Whom have I in heaven but you? and there is none on earth that I desire beside you.…
The text indicates the very high-water mark of religious experience, the very apex and climax of what some people would call mystical religion to which this man has climbed because he fought with his doubts, and by God's grace was able to lay them. To him the world's uncertain ill or good becomes infinitely insignificant, because for the future he has a clear vision of a continued life with God, and because for the present he knows that to have God in his heart is all that he really needs.
I. A NECESSITY WHICH, MISDIRECTED, IS THE SOURCE OF MAN'S MISERY. We all of us need, though, alas! so few of us know that we need, a living possession of a living perfect person, for mind, for heart, for will. You try to fill that deep and aching void in your hearts, which is a sign of your possible nobleness, and a pledge of your possible blessedness, with all manner of minute rubbish, which can never fill up the gap that is there. Cartload after cartload may be tilted into the bottomless bog, and there is no more solid ground on the surface than there was at the beginning. Oh I consult thine own deepest need; listen to that voice, often stifled, often neglected, and by some of you always misunderstood, which speaks in your wills. minds, consciences, hopes, desires, hearts; and is it not this: "My soul thirsteth for God, for the living God"?
II. THE LONGING WHICH, RIGHTLY DIRECTED AND CHERISHED, IS THE VERY SPIRIT OF RELIGION. He, and only he, is the religious man, who can take these words of my text for the inmost words of his conscious effort and life. And only in the measure in which you and I recognize that God is our sole and all-sufficient good, in that measure have we any business to call ourselves devout or Christian people.
III. THE BLESSED POSSESSION WHICH DEADENS EARTHLY DESIRES. The sun when it rises quenches the brightest stars, that can but fade in his light and die. And so when, in answer to our longing, God lifts the light of His countenance — a better sunrise — upon us, that new affection dims and quenches the brightness of these little, though they be lustrous, points, that shed a fragmentary and manifold twinkling over the darkness of our former night. Only remember that this supreme, and in some sense exclusive, love and longing does not destroy the sweetness of lower possessions and blessings. A new deep love in a man's or a woman's heart does not make their former affections less, but more sweet and noble and strong.
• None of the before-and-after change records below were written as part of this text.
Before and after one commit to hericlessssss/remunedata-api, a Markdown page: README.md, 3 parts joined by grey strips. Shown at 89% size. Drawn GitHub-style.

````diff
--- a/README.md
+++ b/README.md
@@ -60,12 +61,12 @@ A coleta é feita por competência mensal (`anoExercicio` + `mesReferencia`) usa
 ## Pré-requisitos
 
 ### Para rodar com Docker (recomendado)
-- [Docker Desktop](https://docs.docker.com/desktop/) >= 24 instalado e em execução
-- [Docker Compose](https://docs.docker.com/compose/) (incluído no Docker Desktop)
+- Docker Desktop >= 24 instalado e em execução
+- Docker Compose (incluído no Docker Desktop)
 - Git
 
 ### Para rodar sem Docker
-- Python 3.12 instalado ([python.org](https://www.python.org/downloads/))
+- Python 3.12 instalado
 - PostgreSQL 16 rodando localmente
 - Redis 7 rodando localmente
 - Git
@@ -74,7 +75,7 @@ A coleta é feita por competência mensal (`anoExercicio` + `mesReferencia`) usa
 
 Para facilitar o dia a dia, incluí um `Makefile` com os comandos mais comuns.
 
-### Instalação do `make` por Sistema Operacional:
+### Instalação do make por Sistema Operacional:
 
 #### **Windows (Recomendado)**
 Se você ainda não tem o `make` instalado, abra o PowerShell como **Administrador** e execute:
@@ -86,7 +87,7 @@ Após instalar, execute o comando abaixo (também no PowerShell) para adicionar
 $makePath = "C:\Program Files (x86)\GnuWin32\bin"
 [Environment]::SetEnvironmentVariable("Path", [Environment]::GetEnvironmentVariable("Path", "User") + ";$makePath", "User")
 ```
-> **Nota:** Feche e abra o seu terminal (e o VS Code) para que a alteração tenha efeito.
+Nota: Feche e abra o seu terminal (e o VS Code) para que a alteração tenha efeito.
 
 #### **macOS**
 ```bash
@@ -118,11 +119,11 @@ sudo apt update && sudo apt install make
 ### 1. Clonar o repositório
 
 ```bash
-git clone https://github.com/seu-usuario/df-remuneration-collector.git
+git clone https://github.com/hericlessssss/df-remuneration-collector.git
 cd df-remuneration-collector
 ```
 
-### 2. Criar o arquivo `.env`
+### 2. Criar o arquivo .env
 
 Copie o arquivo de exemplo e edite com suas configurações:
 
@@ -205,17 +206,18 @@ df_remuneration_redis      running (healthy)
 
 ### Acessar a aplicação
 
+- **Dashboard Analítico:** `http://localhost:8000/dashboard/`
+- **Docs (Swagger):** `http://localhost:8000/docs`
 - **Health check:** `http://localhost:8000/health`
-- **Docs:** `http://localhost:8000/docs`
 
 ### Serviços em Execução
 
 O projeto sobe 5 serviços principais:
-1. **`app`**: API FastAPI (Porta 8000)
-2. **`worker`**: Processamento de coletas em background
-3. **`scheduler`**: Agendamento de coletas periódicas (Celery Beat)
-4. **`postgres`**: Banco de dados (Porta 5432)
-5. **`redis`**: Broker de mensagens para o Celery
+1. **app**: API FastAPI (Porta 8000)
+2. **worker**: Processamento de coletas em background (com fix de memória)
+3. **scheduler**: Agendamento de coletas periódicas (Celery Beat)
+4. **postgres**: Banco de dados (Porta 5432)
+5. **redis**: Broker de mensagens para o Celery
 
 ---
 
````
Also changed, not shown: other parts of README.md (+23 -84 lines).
IV. THE POSSESSION WHICH IS THE PLEDGE OF PERPETUITY. The whole context requires us to suppose that the psalmist's eye is looking across the black gorge of death to the shining tableland beyond. So here we are admitted to see faith in the future life in the very act of growth. The singer soars to that sunlit height of confidence in the endless blessedness of union with God, just because He feels so deeply the sacredness and the blessedness of his present communion with God. Next to the resurrection of Jesus Christ the best proof of immortality lies in the present experience of communion with God. If there be a God at all, anything is more reasonable than to believe that the union, formed between Him and me, by faith here can ever come to an end until I have exhausted Him, and drawn all His fulness into myself. This communion, by its very sweetness, yieldeth proof that it was "born for immortality." And the psalmist here, just because to-day God is the Rock of his heart, is sure that that relation must last on, through life, through death, aye I and for ever, "when all that seems shall suffer shock."
(A. Maclaren, D. D.)
Parallel VersesKJV: Whom have I in heaven but thee? and there is none upon earth that I desire beside thee.